* _Information supplied_
_ _ _ _ _

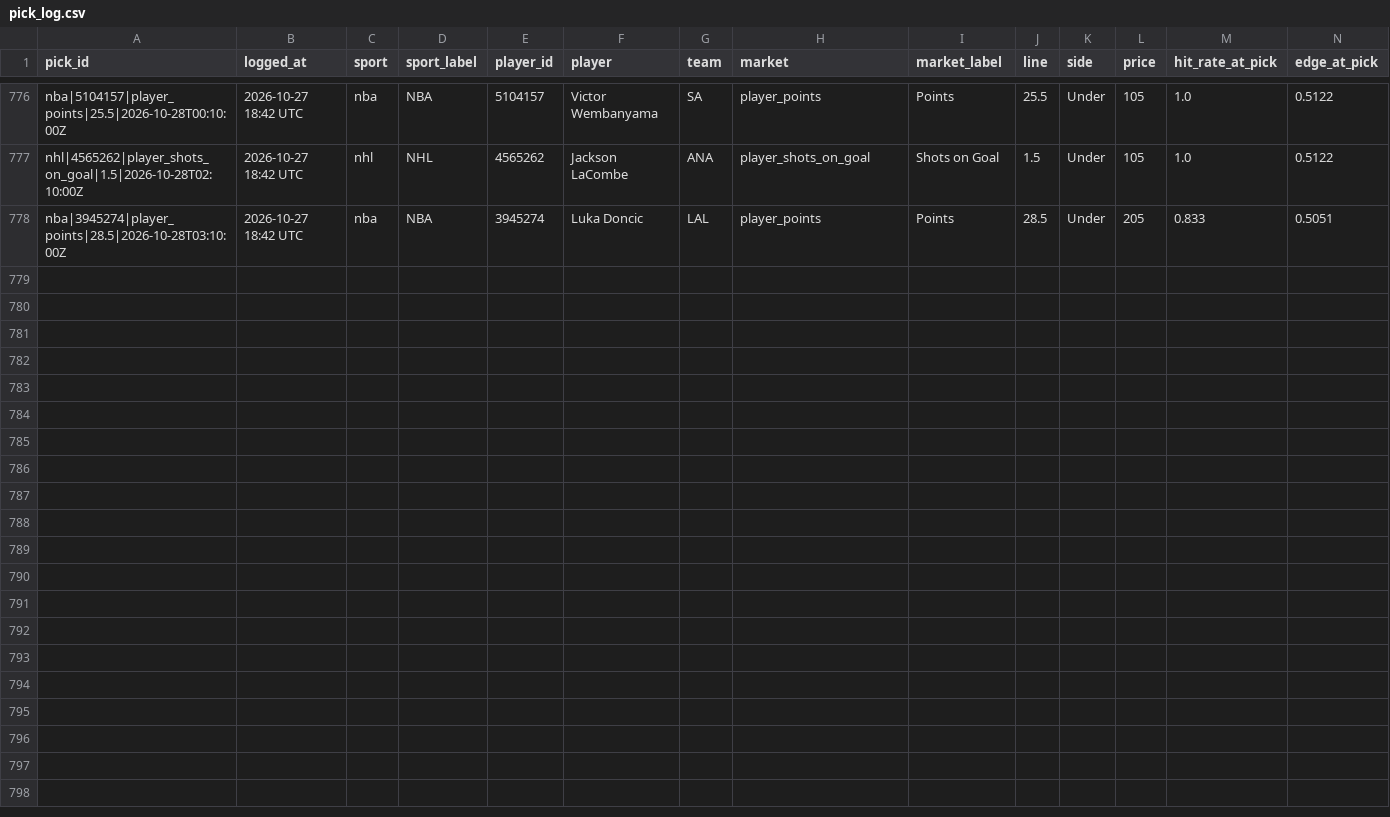
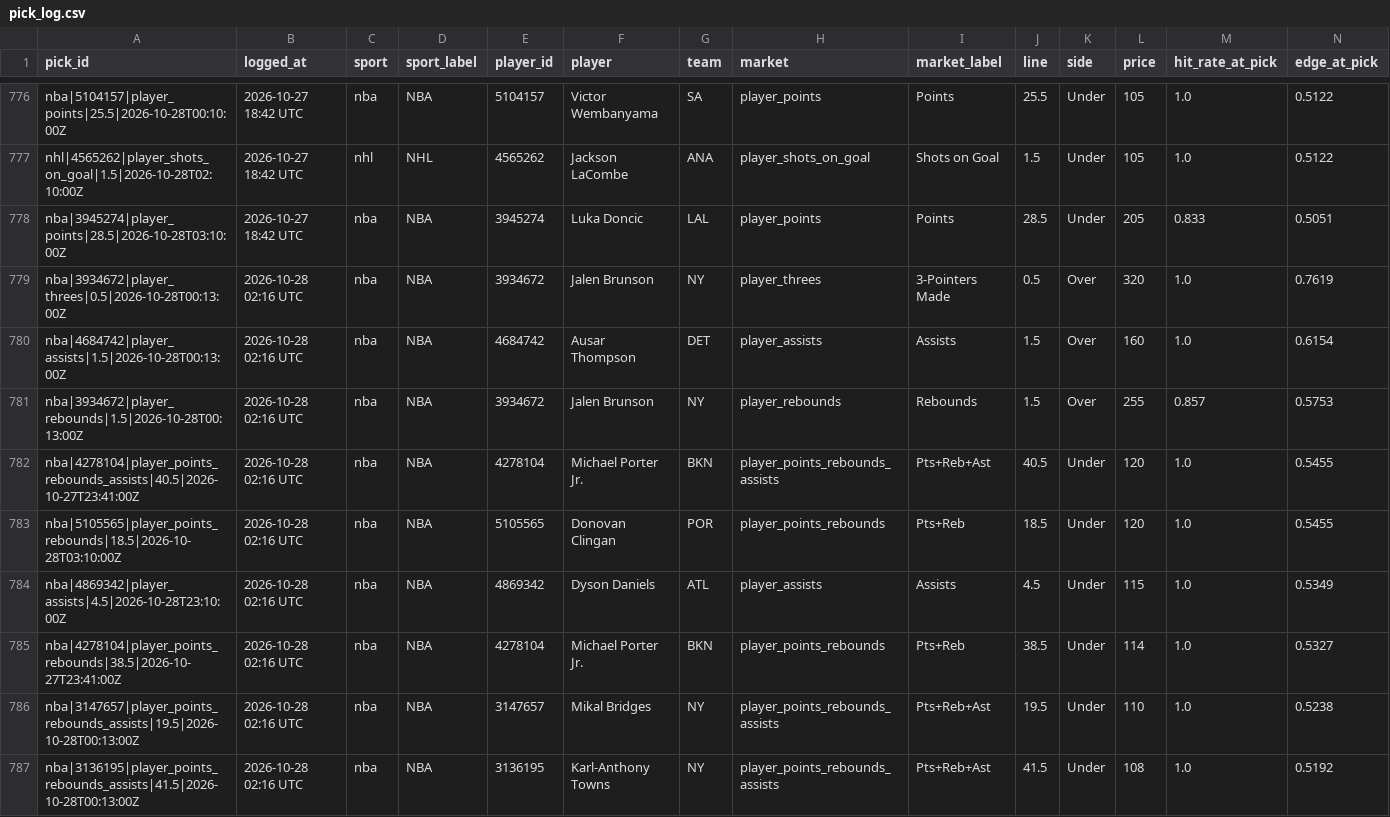
Before and after one commit to idhyanchand67/EdgeFinder, a CSV file: data/pick_log.csv, drawn as a sheet; only a part is shown, gaps mark what is left out; rows hold the shown columns only; the diff names each change by its address in the sheet, - before the commit and + after, or states it on an @@ line.

```diff
--- a/data/pick_log.csv
+++ b/data/pick_log.csv
+row 779: nba|3934672|player_threes|0.5|2026-10-28T00:13:00Z | 2026-10-28 02:16 UTC | nba | NBA | 3934672 | Jalen Brunson | NY | player_threes | 3-Pointers Made | 0.5 | Over | 320 | 1.0 | 0.7619
+row 780: nba|4684742|player_assists|1.5|2026-10-28T00:13:00Z | 2026-10-28 02:16 UTC | nba | NBA | 4684742 | Ausar Thompson | DET | player_assists | Assists | 1.5 | Over | 160 | 1.0 | 0.6154
+row 781: nba|3934672|player_rebounds|1.5|2026-10-28T00:13:00Z | 2026-10-28 02:16 UTC | nba | NBA | 3934672 | Jalen Brunson | NY | player_rebounds | Rebounds | 1.5 | Over | 255 | 0.857 | 0.5753
+row 782: nba|4278104|player_points_rebounds_assists|40.5|2026-10-27T23:41:00Z | 2026-10-28 02:16 UTC | nba | NBA | 4278104 | Michael Porter Jr. | BKN | player_points_rebounds_assists | Pts+Reb+Ast | 40.5 | Under | 120 | 1.0 | 0.5455
+row 783: nba|5105565|player_points_rebounds|18.5|2026-10-28T03:10:00Z | 2026-10-28 02:16 UTC | nba | NBA | 5105565 | Donovan Clingan | POR | player_points_rebounds | Pts+Reb | 18.5 | Under | 120 | 1.0 | 0.5455
+row 784: nba|4869342|player_assists|4.5|2026-10-28T23:10:00Z | 2026-10-28 02:16 UTC | nba | NBA | 4869342 | Dyson Daniels | ATL | player_assists | Assists | 4.5 | Under | 115 | 1.0 | 0.5349
+row 785: nba|4278104|player_points_rebounds|38.5|2026-10-27T23:41:00Z | 2026-10-28 02:16 UTC | nba | NBA | 4278104 | Michael Porter Jr. | BKN | player_points_rebounds | Pts+Reb | 38.5 | Under | 114 | 1.0 | 0.5327
+row 786: nba|3147657|player_points_rebounds_assists|19.5|2026-10-28T00:13:00Z | 2026-10-28 02:16 UTC | nba | NBA | 3147657 | Mikal Bridges | NY | player_points_rebounds_assists | Pts+Reb+Ast | 19.5 | Under | 110 | 1.0 | 0.5238
+row 787: nba|3136195|player_points_rebounds_assists|41.5|2026-10-28T00:13:00Z | 2026-10-28 02:16 UTC | nba | NBA | 3136195 | Karl-Anthony Towns | NY | player_points_rebounds_assists | Pts+Reb+Ast | 41.5 | Under | 108 | 1.0 | 0.5192
```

_ _ _ _ _

* _Brief_
Wherever the string "Jalen" appears in the entries above, list that line.

* _Completed task_
+row 779: nba|3934672|player_threes|0.5|2026-10-28T00:13:00Z | 2026-10-28 02:16 UTC | nba | NBA | 3934672 | Jalen Brunson | NY | player_threes | 3-Pointers Made | 0.5 | Over | 320 | 1.0 | 0.7619
+row 781: nba|3934672|player_rebounds|1.5|2026-10-28T00:13:00Z | 2026-10-28 02:16 UTC | nba | NBA | 3934672 | Jalen Brunson | NY | player_rebounds | Rebounds | 1.5 | Over | 255 | 0.857 | 0.5753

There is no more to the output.